The general procedure of Example I was repreated with the exception that the dunnage material was contained within two 1010 inch 0.001 inch thick polyethylene bags having a plurality of holes about 3/16 inch diameter. In one bag 4.1 grams of foam particles were placed and in the other bag 4.6 grams of foam particles were used. One of the bags was placed in the bottom of the box and a 16 ounce glass bottle on top of the bag and the second bag placed over the bottle. Examination of the contents of the box through the transparent bottle showed the particles in a configuration similar to that of Example I. It is noted that the particles within the polyethylene bags are much easier to handle than unconfined particles.

EXAMPLE III

The procedure of Example II was repeated with the exception that the pneumatic foam particles were of low density polyethylene having a density of 1.6 pounds per cubic foot and the particles were cylindrical and measured 1 centimeter by 1 centimeter. The resulting bulk density of the packing material which completely immobilized the bottle was 1.14 pounds per cubic foot.

The practice of the present invention permits the use of low density relatively low cost foam particles, and particularly desirable is the use of spherical particles which in many cases is a form which can be obtained directly from the polymerization vessel and without the need of an extruder. The present invention provides desired protection without requiring foam particles being converted into a coherent or molded structure. If unconfined particles are utilized, such as in Example I, a relatively tamper proof package is provided as if one were opened, it would be very difficult to return it to its original condition without the aid of a pressure chamber.

The present invention permits wide and ready variation of the load bearing characteristics of the dunnage material without major equipment or operation variation.

As is apparent from the foregoing specification, the present invention is susceptible of being embodied with various alterations and modifications which may differ particularly from those that have been described in the preceding specification and description. For this reason, it is to be fully understood that all of the foregoing is intended to be merely illustrative and is not to be construed or interpreted as being restrictive or otherwise limiting of the present invention, excepting as it is set forth and defined in the hereto-appended claims.

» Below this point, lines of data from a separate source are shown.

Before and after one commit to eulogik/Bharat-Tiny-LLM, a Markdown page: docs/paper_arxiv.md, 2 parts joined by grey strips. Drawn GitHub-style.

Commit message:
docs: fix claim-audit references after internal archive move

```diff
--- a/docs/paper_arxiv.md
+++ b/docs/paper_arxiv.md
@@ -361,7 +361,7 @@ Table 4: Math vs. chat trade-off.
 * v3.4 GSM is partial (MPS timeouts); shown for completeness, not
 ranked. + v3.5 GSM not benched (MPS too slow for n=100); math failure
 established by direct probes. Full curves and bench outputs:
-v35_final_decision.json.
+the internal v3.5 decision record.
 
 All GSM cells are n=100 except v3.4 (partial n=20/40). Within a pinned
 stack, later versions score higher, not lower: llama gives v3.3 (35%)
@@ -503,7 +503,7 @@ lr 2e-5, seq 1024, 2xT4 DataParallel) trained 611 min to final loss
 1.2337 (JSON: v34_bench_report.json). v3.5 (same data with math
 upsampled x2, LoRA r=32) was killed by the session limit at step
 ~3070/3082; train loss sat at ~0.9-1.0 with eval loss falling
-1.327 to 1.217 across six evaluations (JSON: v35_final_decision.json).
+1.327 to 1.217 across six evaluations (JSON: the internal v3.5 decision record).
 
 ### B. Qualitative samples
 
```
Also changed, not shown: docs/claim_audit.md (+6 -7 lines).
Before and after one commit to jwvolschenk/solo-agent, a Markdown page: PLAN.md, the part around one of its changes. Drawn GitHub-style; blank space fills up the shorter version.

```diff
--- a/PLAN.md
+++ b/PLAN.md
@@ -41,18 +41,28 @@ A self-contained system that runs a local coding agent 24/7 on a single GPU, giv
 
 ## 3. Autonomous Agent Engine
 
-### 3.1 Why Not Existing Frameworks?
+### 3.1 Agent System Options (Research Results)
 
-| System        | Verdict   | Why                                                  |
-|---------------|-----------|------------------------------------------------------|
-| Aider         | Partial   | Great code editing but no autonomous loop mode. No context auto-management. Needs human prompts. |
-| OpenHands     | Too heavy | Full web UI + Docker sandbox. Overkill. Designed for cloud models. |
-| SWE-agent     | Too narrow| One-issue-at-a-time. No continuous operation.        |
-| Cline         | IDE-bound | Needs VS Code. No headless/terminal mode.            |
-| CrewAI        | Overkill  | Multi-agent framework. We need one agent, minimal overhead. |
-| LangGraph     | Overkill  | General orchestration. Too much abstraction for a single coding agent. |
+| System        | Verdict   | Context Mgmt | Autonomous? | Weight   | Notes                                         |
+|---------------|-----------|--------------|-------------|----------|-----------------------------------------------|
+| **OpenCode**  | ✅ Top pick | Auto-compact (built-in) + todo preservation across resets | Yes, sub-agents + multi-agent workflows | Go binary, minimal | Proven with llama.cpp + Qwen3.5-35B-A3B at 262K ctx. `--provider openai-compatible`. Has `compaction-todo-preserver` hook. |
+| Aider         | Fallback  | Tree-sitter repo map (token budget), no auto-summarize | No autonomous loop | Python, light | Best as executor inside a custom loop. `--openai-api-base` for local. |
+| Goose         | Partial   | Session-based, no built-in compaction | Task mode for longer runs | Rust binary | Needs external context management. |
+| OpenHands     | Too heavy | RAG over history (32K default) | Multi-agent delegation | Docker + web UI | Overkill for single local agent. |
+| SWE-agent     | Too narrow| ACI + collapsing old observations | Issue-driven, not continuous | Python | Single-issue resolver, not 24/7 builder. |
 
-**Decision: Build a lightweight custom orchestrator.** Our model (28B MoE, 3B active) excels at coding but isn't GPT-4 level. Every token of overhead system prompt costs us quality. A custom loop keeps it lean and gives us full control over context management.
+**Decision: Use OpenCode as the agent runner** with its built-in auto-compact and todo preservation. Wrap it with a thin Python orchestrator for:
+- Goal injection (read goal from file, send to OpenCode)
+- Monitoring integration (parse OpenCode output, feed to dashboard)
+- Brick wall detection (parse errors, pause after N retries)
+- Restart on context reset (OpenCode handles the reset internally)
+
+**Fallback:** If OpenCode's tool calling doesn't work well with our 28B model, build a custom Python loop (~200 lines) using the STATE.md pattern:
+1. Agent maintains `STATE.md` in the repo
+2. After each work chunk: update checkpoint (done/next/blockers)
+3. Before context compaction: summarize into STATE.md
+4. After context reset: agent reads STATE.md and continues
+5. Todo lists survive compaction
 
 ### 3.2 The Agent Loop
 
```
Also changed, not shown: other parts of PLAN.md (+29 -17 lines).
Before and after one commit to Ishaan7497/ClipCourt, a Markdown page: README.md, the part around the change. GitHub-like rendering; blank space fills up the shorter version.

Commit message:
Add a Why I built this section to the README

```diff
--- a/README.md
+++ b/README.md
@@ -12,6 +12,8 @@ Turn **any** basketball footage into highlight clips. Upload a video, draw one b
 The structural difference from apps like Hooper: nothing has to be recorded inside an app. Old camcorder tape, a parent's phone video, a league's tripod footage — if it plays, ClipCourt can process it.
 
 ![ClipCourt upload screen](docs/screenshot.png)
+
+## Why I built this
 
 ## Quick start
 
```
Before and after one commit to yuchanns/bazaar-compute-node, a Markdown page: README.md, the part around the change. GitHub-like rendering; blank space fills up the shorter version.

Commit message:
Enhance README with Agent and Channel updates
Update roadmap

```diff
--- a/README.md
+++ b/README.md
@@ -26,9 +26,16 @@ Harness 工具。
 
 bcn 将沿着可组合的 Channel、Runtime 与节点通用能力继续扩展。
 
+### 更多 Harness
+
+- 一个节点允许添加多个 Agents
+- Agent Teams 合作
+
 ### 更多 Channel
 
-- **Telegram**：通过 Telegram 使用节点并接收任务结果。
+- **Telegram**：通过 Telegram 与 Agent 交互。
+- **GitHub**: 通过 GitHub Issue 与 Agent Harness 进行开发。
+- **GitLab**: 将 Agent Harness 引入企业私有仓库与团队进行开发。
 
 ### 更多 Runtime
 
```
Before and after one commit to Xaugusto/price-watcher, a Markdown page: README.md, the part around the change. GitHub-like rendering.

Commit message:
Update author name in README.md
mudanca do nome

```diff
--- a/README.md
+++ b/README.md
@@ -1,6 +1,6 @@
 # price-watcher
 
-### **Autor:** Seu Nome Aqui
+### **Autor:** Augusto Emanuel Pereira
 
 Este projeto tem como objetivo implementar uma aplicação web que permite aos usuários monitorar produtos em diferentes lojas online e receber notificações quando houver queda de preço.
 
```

Patent Citations
Cited PatentFiling datePublication dateApplicantTitle
US3412521 *Feb 6, 1967Nov 26, 1968Dow Chemical CoMethod for packing articles
US3446882 *Jul 15, 1966May 27, 1969Landon Frank LProcess of forming a polystyrene structure within a container
US3450253 *Jan 12, 1966Jun 17, 1969Polymer Eng CorpProcess for packaging and packaging material
US4030267 *Oct 16, 1975Jun 21, 1977Guy ArnaudMolded packaging system
US4136141 *Apr 6, 1977Jan 23, 1979Klein, Schanzlin & Becker AktiengesellschaftMethod of cushioning commodities in containers with foamed in place cellular plastic material
Referenced by
Citing PatentFiling datePublication dateApplicantTitle
US4845923 *Aug 6, 1987Jul 11, 1989Donovan Dennis MContaminated sharp object disposal method
US4922687 *Apr 24, 1989May 8, 1990Hewlett-Packard CompanyAutomated packaging loose fill system
Classifications
U.S. Classification53/472, 53/527, 493/904
International ClassificationB65B55/20, B65D81/09
Cooperative ClassificationY10S493/904, B65B55/20, B65D81/09
European ClassificationB65B55/20, B65D81/09
Legal Events
DateCodeEventDescription
Feb 27, 1996FPExpired due to failure to pay maintenance fee
Effective date: 19951227
Dec 24, 1995LAPSLapse for failure to pay maintenance fees
Aug 1, 1995REMIMaintenance fee reminder mailed
Jan 31, 1991FPAYFee payment
Year of fee payment: 4
Sep 8, 1987ASAssignment
Owner name: DOW CHEMICAL COMPANY, THE
Free format text: ASSIGNMENT OF ASSIGNORS INTEREST.;ASSIGNORS:RUBENS, LOUIS C.;ALEXANDER, WILLARD E.;REEL/FRAME:004765/0217
Effective date: 19860515